Lines that contain "extends" are to be copied from the material, every one of them.

# Records provided
=== Section Start ===
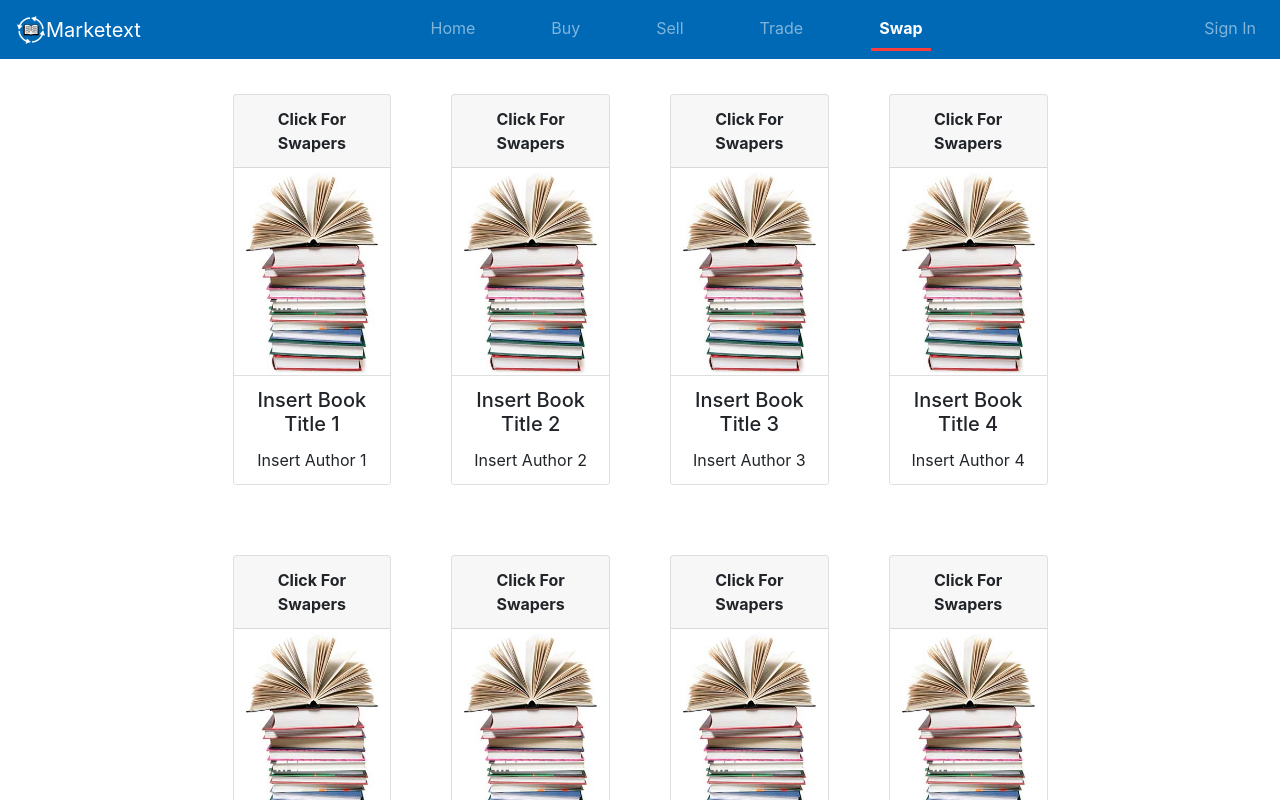
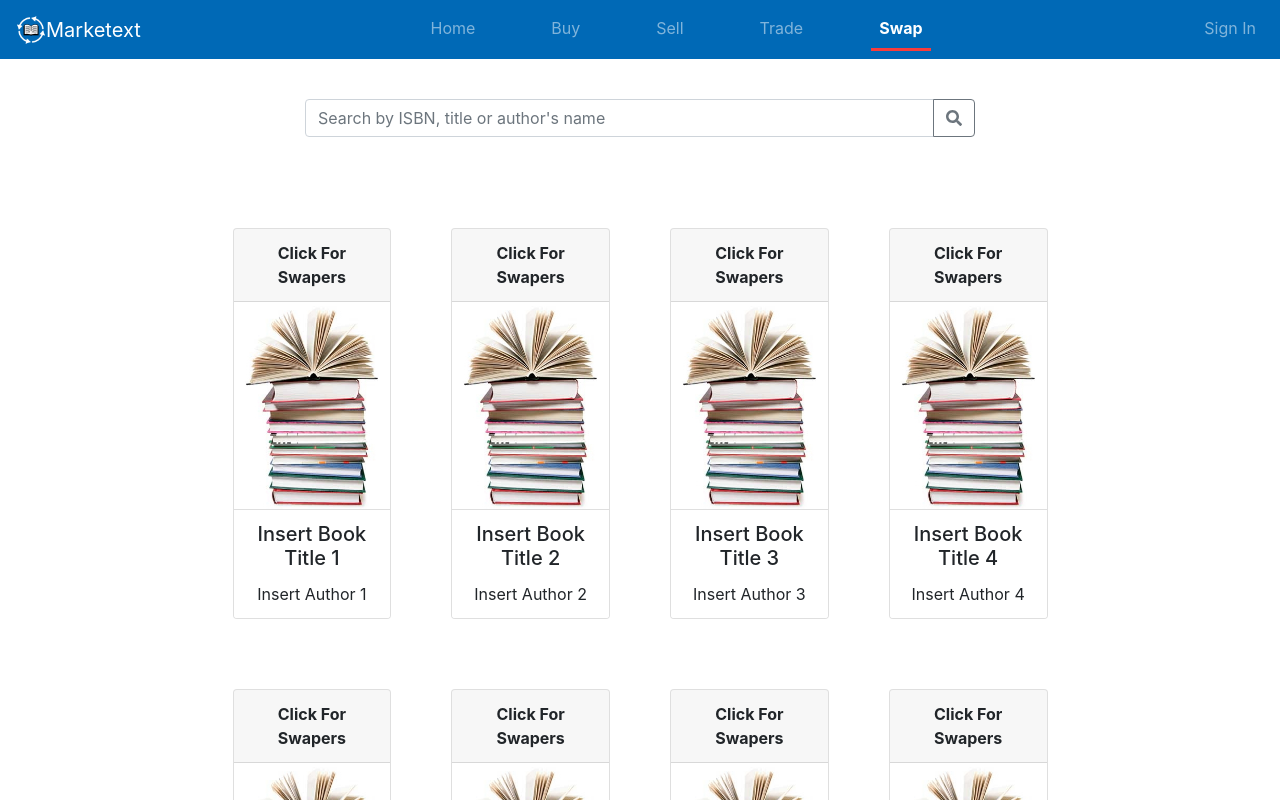
Before and after one commit to The-Sciences-and-Engineering-Squad/Marketext, a React (Create React App) app in the folder client/: page /Swap in a window 1280 px wide. Shown: the top 800 px of the page. Built offline with nearby package versions, Linux system fonts and the light colour scheme.

Commit message:
Imported Search into Sell, Trade and Swap

```diff
--- a/client/src/components/MainPages/Sell/Sell.js
+++ b/client/src/components/MainPages/Sell/Sell.js
@@ -5,6 +5,7 @@ import Col from 'react-bootstrap/Col';
 import Card from 'react-bootstrap/Card';
 import ListGroup from 'react-bootstrap/ListGroup';
 import ListGroupItem from 'react-bootstrap/ListGroupItem';
+import Search from '../../Search/Search';
 
 import sampletextbook from '../../../public/sampletextbook.jpg'
 import './Sell.css'
@@ -55,6 +56,7 @@ export default class Sell extends React.Component {
   render() {
     return (
       <Container fluid>
+        <Search></Search>
         <Row className="row-resize">
           { this.state.search === "" ?
             this.state.textbooks.map((list, index) => (
--- a/client/src/components/MainPages/Swap/Swap.js
+++ b/client/src/components/MainPages/Swap/Swap.js
@@ -5,6 +5,7 @@ import Col from 'react-bootstrap/Col';
 import Card from 'react-bootstrap/Card';
 import ListGroup from 'react-bootstrap/ListGroup';
 import ListGroupItem from 'react-bootstrap/ListGroupItem';
+import Search from '../../Search/Search';
 
 import sampletextbook from '../../../public/sampletextbook.jpg'
 import './Swap.css'
@@ -55,6 +56,7 @@ export default class Swap extends React.Component {
   render() {
     return (
       <Container fluid>
+        <Search></Search>
         <Row className="row-resize">
           { this.state.search === "" ?
             this.state.textbooks.map((list, index) => (
--- a/client/src/components/MainPages/Trade/Trade.js
+++ b/client/src/components/MainPages/Trade/Trade.js
@@ -5,6 +5,7 @@ import Col from 'react-bootstrap/Col';
 import Card from 'react-bootstrap/Card';
 import ListGroup from 'react-bootstrap/ListGroup';
 import ListGroupItem from 'react-bootstrap/ListGroupItem';
+import Search from '../../Search/Search';
 
 import sampletextbook from '../../../public/sampletextbook.jpg'
 import './Trade.css'
@@ -55,6 +56,7 @@ export default class Trade extends React.Component {
   render() {
     return (
       <Container fluid>
+        <Search></Search>
         <Row className="row-resize">
           { this.state.search === "" ?
             this.state.textbooks.map((list, index) => (
```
=== Section End ===
# Written response
@@ -55,6 +56,7 @@ export default class Sell extends React.Component {
@@ -55,6 +56,7 @@ export default class Swap extends React.Component {
@@ -55,6 +56,7 @@ export default class Trade extends React.Component {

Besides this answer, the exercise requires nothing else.